I miss seeing movies. As a child, I was the wierd one who stayed in the house on Saturday mornings watching back-to-back black and whites on the local TV stations, by the era of the big box office, I was compelled to see each blockbuster. Comedy, sci-fi, epics, anything with a decent story. Later, it became my business to see everything out there and my husband […]
I miss seeing movies. As a child, I was the wierd one who stayed in the house on Saturday mornings watching back-to-back black and whites on the local TV stations, by the era of the big box office, I was compelled to see each blockbuster. Comedy, sci-fi, epics, anything with a decent story. Later, it became my business to see everything out there and my husband and I shared in the joy of Friday openings. But since becoming a mom, the precious hours when I’m not power-organizing other people’s lives, it’s either too difficult to schedule the two-hour slot on date night or I’m too exhausted during the week to get through a film queued on my DVR .
So I was bummed when faced with the choice for this coveted weekend’s flick. After a season dry of money-worthy films, there were two at the cineplex I was dying to see: 21 Jump Street; for pop-culture sentiment, my background in and love for a good comedy, and because I truly want Jonah Hill to have a huge win on his film (curses that my birthday weekend in New Orleans fell on his opening day), and Hunger Games; because I’m a sucker for any epic futuristic dystopian teenage drama. My husband and I (grudingly, because in my perfect world I would see them back-to-back), tossed a coin and saw Hunger Games.

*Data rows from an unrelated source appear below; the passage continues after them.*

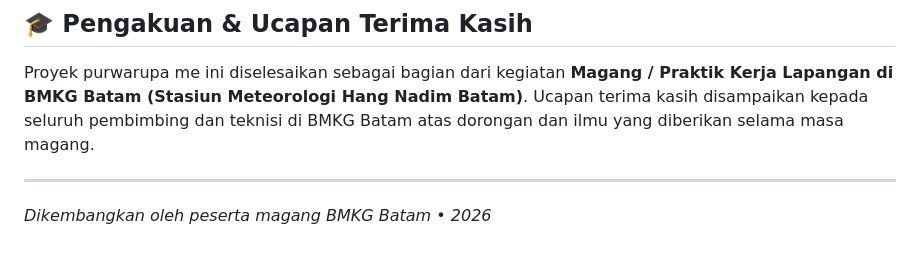
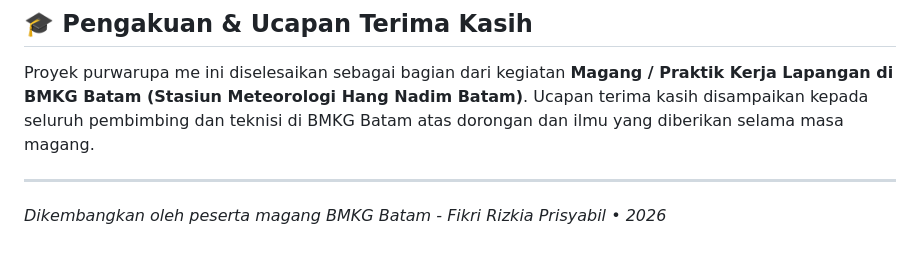
Before and after one commit to fikrizkia/Aviation-Crosswind-Early-Warning-System-ACEWS-Prototype, a Markdown page: README.md, the part around the change. Rendered like a GitHub page.

```diff
--- a/README.md
+++ b/README.md
@@ -151,4 +151,4 @@ github_repository/
 Proyek purwarupa me ini diselesaikan sebagai bagian dari kegiatan **Magang / Praktik Kerja Lapangan di BMKG Batam (Stasiun Meteorologi Hang Nadim Batam)**. Ucapan terima kasih disampaikan kepada seluruh pembimbing dan teknisi di BMKG Batam atas dorongan dan ilmu yang diberikan selama masa magang.
 
 ---
-*Dikembangkan oleh peserta magang BMKG Batam • 2026*
+*Dikembangkan oleh peserta magang BMKG Batam - Fikri Rizkia Prisyabil • 2026*
```
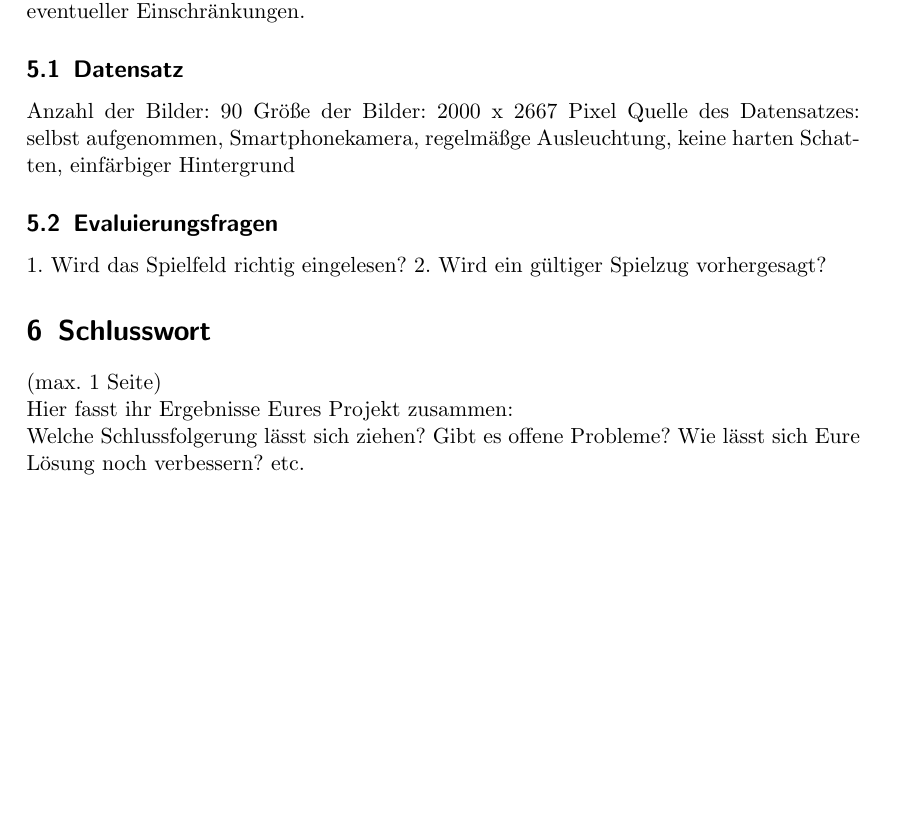
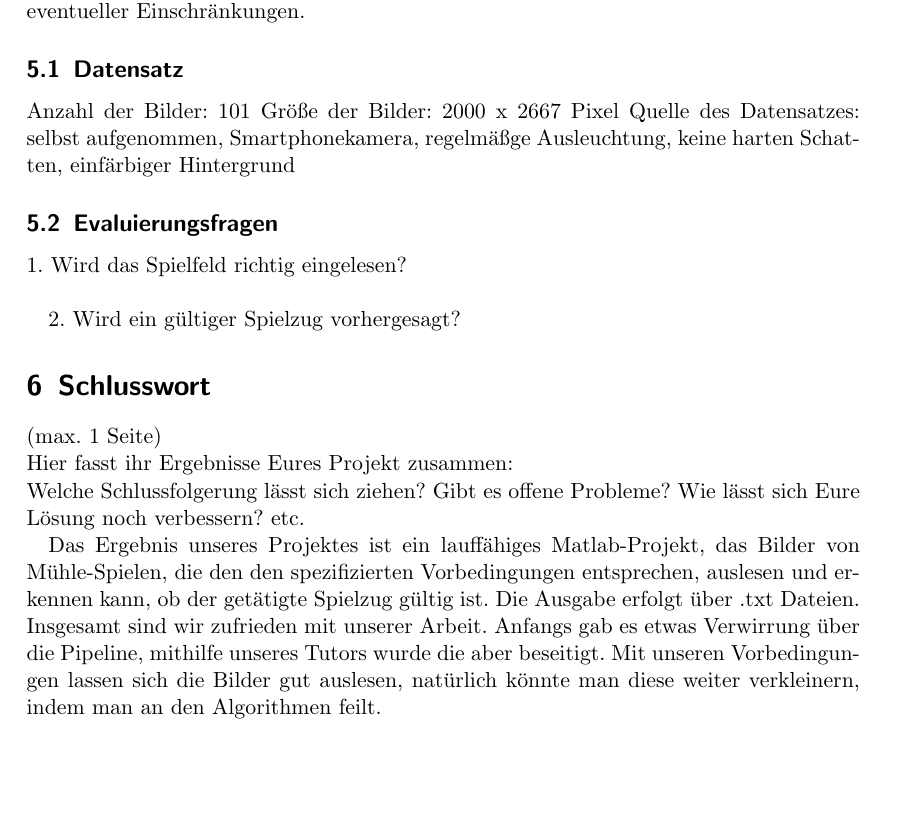
Before and after one commit to smonist/nine-mans-morris, a LaTeX document (bericht/edbv_C_3.tex): part of page 12 of 12 before the commit and part of page 12 of 13 after it, cut so that both start at the same text, the shorter picture padded with empty space. Compiled offline with pdfLaTeX.

Commit message:
wtf schreib ich da

```diff
--- a/bericht/edbv_C_3.tex
+++ b/bericht/edbv_C_3.tex
@@ -324,12 +324,14 @@ Evaluiert wird der ganze Datensatz, nicht nur einzelne Bilder. Einzelne Bilder k
 Zur Evaluierung gehört auch das Testen der einzelnen Methodiken (separat), mit Erwähnung eventueller Einschränkungen.
 
 \subsection{Datensatz}
-Anzahl der Bilder: 90
+Anzahl der Bilder: 101
 Größe der Bilder: 2000 x 2667 Pixel
 Quelle des Datensatzes: selbst aufgenommen, Smartphonekamera, regelmäßge Ausleuchtung, keine harten Schatten, einfärbiger Hintergrund
 
 \subsection{Evaluierungsfragen}
-1. Wird das Spielfeld richtig eingelesen?
+1. Wird das Spielfeld richtig eingelesen?\\
+
+
 2. Wird ein gültiger Spielzug vorhergesagt?
 
 
@@ -340,6 +342,11 @@ Quelle des Datensatzes: selbst aufgenommen, Smartphonekamera, regelmäßge Ausle
 (max. 1 Seite)\\
 Hier fasst ihr Ergebnisse Eures Projekt zusammen:\\
 Welche Schlussfolgerung lässt sich ziehen? Gibt es offene Probleme? Wie lässt sich Eure Lösung noch verbessern? etc.
+
+Das Ergebnis unseres Projektes ist ein lauffähiges Matlab-Projekt, das Bilder von Mühle-Spielen, die den den spezifizierten Vorbedingungen entsprechen, auslesen und erkennen kann, ob der getätigte Spielzug gültig ist. Die Ausgabe erfolgt über .txt Dateien.
+Insgesamt sind wir zufrieden mit unserer Arbeit. Anfangs gab es etwas Verwirrung über die Pipeline, mithilfe unseres Tutors wurde die aber beseitigt.
+Mit unseren Vorbedingungen lassen sich die Bilder gut auslesen, natürlich könnte man diese weiter verkleinern, indem man an den Algorithmen feilt.
+
 %%------------------------------------------------------
 
 
```
Also changed, not shown: bericht/edbv_C_3.pdf.
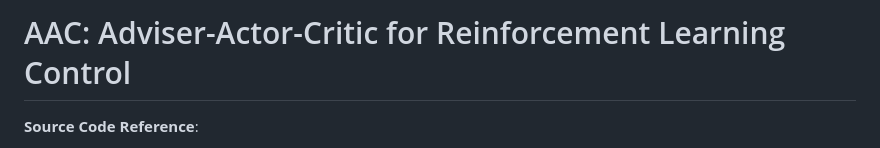
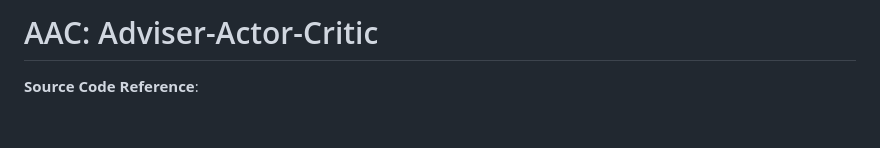
Before and after one commit to PaoShou-China/Adviser-Actor-Critic, a Markdown page: README.md, the part around the change. Drawn GitHub-style; blank space fills up the shorter version.

Commit message:
Modify project title in README.md
Updated the title of the project in README.

```diff
--- a/README.md
+++ b/README.md
@@ -1,4 +1,4 @@
-# AAC: Adviser-Actor-Critic for Reinforcement Learning Control
+# AAC: Adviser-Actor-Critic
 **Source Code Reference**:
 - Backbone & Baseline Implementation: [Metric-Residual Network](https://github.com/Cranial-XIX/metric-residual-network)
 - Benchmark Environment: [Gymnasium-Robotics](https://github.com/Farama-Foundation/Gymnasium-Robotics)
```
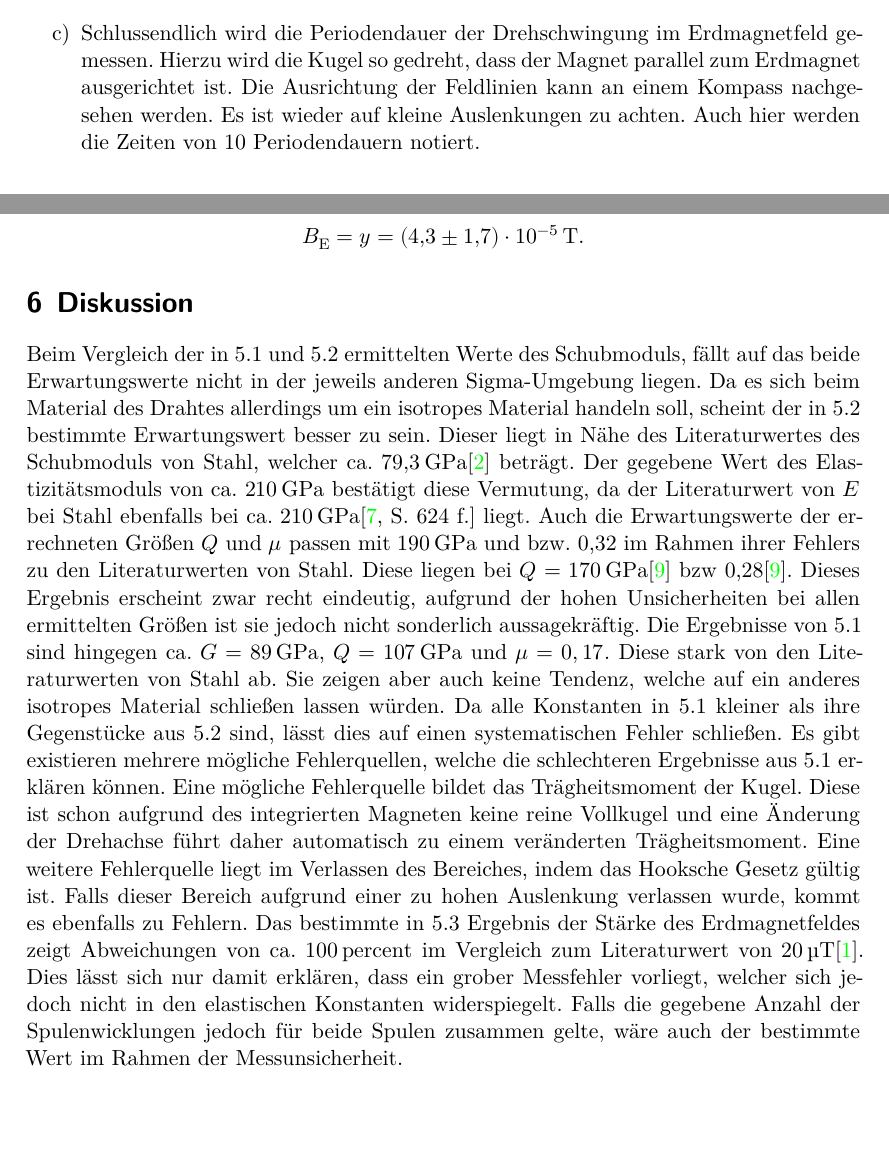
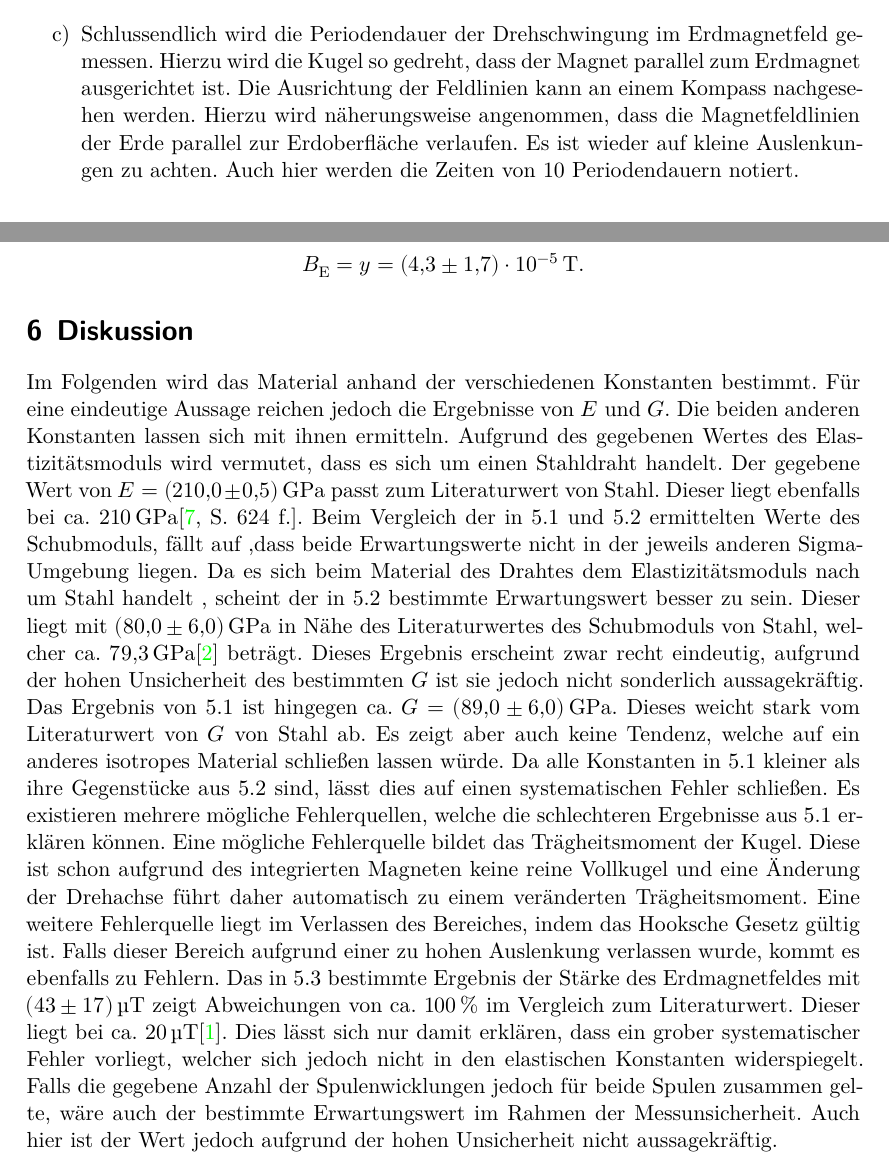
Before and after one commit to ghzut/Praktikum, a LaTeX document (Praktikum7-V102/Praktikum7w.tex, which reads Praktikum7-V102/content/diskussion.tex, Praktikum7-V102/content/durchfuehrung.tex): two parts of pages 9 and 11 of 12, joined at a grey line, cut so that both start at the same text, the shorter picture padded with empty space. Compiled offline with XeLaTeX.

Commit message:
7 versuch final

```diff
--- a/Praktikum7-V102/content/diskussion.tex
+++ b/Praktikum7-V102/content/diskussion.tex
@@ -1,26 +1,27 @@
 
 \section{Diskussion}
 \label{sec:Diskussion}
-
-
+Im Folgenden wird das Material anhand der verschiedenen Konstanten bestimmt.
+ Für eine eindeutige Aussage reichen jedoch die Ergebnisse von $E$ und $G$. Die beiden anderen Konstanten lassen
+ sich mit ihnen ermitteln.
+Aufgrund des gegebenen Wertes des Elastizitätsmoduls wird vermutet, dass es sich um einen Stahldraht handelt.
+Der gegebene Wert von $E = \SI{210 \pm 0.5}{\giga\pascal}$ passt zum Literaturwert von Stahl. Dieser liegt ebenfalls bei
+ ca. $\SI{210}{\giga\pascal}$\cite[624\psq]{TaschenbuchPhysik}.
 Beim Vergleich der in 5.1 und 5.2 ermittelten Werte des Schubmoduls, fällt auf
- das beide Erwartungswerte nicht in der jeweils anderen Sigma-Umgebung liegen.
- Da es sich beim Material des Drahtes allerdings um ein isotropes Material handeln
-  soll, scheint der in 5.2 bestimmte Erwartungswert besser zu sein. Dieser liegt in Nähe
+ ,dass beide Erwartungswerte nicht in der jeweils anderen Sigma-Umgebung liegen.
+ Da es sich beim Material des Drahtes dem Elastizitätsmoduls nach um Stahl handelt
+, scheint der in 5.2 bestimmte Erwartungswert besser zu sein. Dieser liegt mit $\SI{80.0 \pm 6.0}{\giga\pascal}$ in Nähe
   des Literaturwertes des Schubmoduls von Stahl, welcher ca. $\SI{79.3}{\giga\pascal}$\cite{EinführungMechanik} beträgt.
-   Der gegebene Wert des Elastizitätsmoduls von ca. $\SI{210}{\giga\pascal}$
-    bestätigt diese Vermutung, da der Literaturwert von $E$ bei Stahl ebenfalls
-     bei ca. $\SI{210}{\giga\pascal}$\cite[624\psq]{TaschenbuchPhysik} liegt.
-     Auch die Erwartungswerte der errechneten Größen $Q$ und $\mu$ passen mit
-      $\SI{190}{\giga\pascal}$ und bzw. 0,32 im Rahmen ihrer Fehlers zu den Literaturwerten von Stahl.
-      Diese liegen bei $Q = \SI{170}{\giga\pascal}$\cite{QundMu} bzw 0,28\cite{QundMu}.
+   %Der gegebene Wert des Elastizitätsmoduls von ca. $\SI{210}{\giga\pascal}$
+    %bestätigt diese Vermutung, da der Literaturwert von $E$ bei Stahl ebenfalls
+     %bei ca. $\SI{210}{\giga\pascal}$\cite[624\psq]{TaschenbuchPhysik} liegt.
       Dieses Ergebnis erscheint zwar recht eindeutig, aufgrund der hohen
-      Unsicherheiten bei allen ermittelten Größen ist sie jedoch nicht sonderlich aussagekräftig.
-      Die Ergebnisse von 5.1 sind hingegen ca. $G =\SI{89}{\giga\pascal}$, $Q = \SI{107}{\giga\pascal}$ und $\mu = 0,17$.
-      Diese stark von den Literaturwerten von Stahl ab. Sie zeigen aber auch
-      keine Tendenz, welche auf ein anderes isotropes Material schließen lassen würden.
+      Unsicherheit des bestimmten $G$ ist sie jedoch nicht sonderlich aussagekräftig.
+      Das Ergebnis von 5.1 ist hingegen ca. $G =\SI{89.0 \pm 6.0}{\giga\pascal}$.
+      Dieses weicht stark vom Literaturwert von $G$ von Stahl ab. Es zeigt aber auch
+      keine Tendenz, welche auf ein anderes isotropes Material schließen lassen würde.
       Da alle Konstanten in 5.1 kleiner als ihre Gegenstücke aus 5.2 sind, lässt dies auf einen systematischen Fehler schließen.
-     Es gibt existieren mehrere mögliche Fehlerquellen, welche die schlechteren
+     Es existieren mehrere mögliche Fehlerquellen, welche die schlechteren
       Ergebnisse aus 5.1 erklären können. Eine mögliche Fehlerquelle bildet das
        Trägheitsmoment der Kugel. Diese ist schon aufgrund des integrierten
         Magneten keine reine Vollkugel und eine Änderung der Drehachse führt daher
@@ -28,11 +29,12 @@ Beim Vergleich der in 5.1 und 5.2 ermittelten Werte des Schubmoduls, fällt auf
           Fehlerquelle liegt im Verlassen des Bereiches, indem das Hooksche
            Gesetz gültig ist. Falls dieser Bereich aufgrund einer zu hohen
             Auslenkung verlassen wurde, kommt es ebenfalls zu Fehlern.
-            Das bestimmte in 5.3 Ergebnis der Stärke des Erdmagnetfeldes zeigt Abweichungen von ca. $\SI{100}{percent}$
-            im Vergleich zum Literaturwert von $\SI{20}{\micro\tesla}$\cite{Erdmagnetfeld}. Dies lässt sich nur damit erklären, dass ein grober Messfehler vorliegt,
+            Das in 5.3 bestimmte Ergebnis der Stärke des Erdmagnetfeldes mit $\SI{43 \pm 17}{\micro\tesla}$ zeigt Abweichungen von ca. $\SI{100}{\percent}$
+            im Vergleich zum Literaturwert. Dieser liegt bei ca. $\SI{20}{\micro\tesla}$\cite{Erdmagnetfeld}. Dies lässt sich nur damit erklären, dass ein grober systematischer Fehler vorliegt,
              welcher sich jedoch nicht in den elastischen Konstanten widerspiegelt.
               Falls die gegebene Anzahl der Spulenwicklungen jedoch für beide Spulen
-               zusammen gelte, wäre auch der bestimmte Wert im Rahmen der Messunsicherheit.
+               zusammen gelte, wäre auch der bestimmte Erwartungswert im Rahmen der Messunsicherheit.
+ Auch hier ist der Wert jedoch aufgrund der hohen Unsicherheit nicht aussagekräftig.
 
 %NUR HINWEIS\\
 
--- a/Praktikum7-V102/content/durchfuehrung.tex
+++ b/Praktikum7-V102/content/durchfuehrung.tex
@@ -32,7 +31,9 @@ Zeiten von 5 Periodendauern notiert.
       \item Schlussendlich wird die Periodendauer der Drehschwingung im Erdmagnetfeld gemessen.
        Hierzu wird die Kugel so gedreht, dass der Magnet parallel zum Erdmagnet
         ausgerichtet ist. Die Ausrichtung der Feldlinien kann an einem Kompass
-         nachgesehen werden. Es ist wieder auf kleine Auslenkungen zu achten.
+         nachgesehen werden. Hierzu wird näherungsweise angenommen, dass
+ die Magnetfeldlinien der Erde parallel zur Erdoberfläche verlaufen.
+ Es ist wieder auf kleine Auslenkungen zu achten.
           Auch hier werden die Zeiten von 10 Periodendauern notiert.
 
 
```
Also changed, not shown: Praktikum7-V102/lit.bib (+0 -8 lines), Praktikum7-V102/content/durchfuehrung.tex (3 more changed lines).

As noted, it’s a daily race to the finish line to carve out a crumb of private time, so I’m particularly annoyed with the critics for giving Hunger Games such a blatant pass and high score on the adaptation of Suzanne Collin’s YA novel. And though I didn’t even read it, the gaping holes in story, conflict and character’s purpose were catastrophically aparent. It’s a challenge when conveying any literature to the screen, but it can be and has been, done right. And well, the writer and director really failed on this one.
Sure there were tearful moments and the acting was good — yay for Woody Harrelson, who rocked it, but in general, the desparation and passion were amiss. And I could waste my time critiquing Hunger Games but everyone else already has. Up until now, in my view, certain reviewers have retained a shred of dignity, but it seems we’ve lost those discerning few to the Hollywood machine.
The thing is, I not only expected Hunger Games to be good, I wanted to believe the hype. Unfortunately, I surmised, at the level everyone was freaking out over it, that I would, at least, have left the theater satisfied that the two hours and $25 spent was worth it, but it wasn’t. And I’m additionally irked that I didn’t give my time and money to Jonah Hill’s 5-year artistic achievement. Don’t worry Jonah, I promise to get there, but sadly now, not until after spring break. I pray you’re still in the theaters then.
Pam Alster, former stand-up comedienne, Lifetime TV writer & suburban mom brings a decade of living on the dark side to light in her forthcoming debut novel Robin’s Blue. www.pamalster.com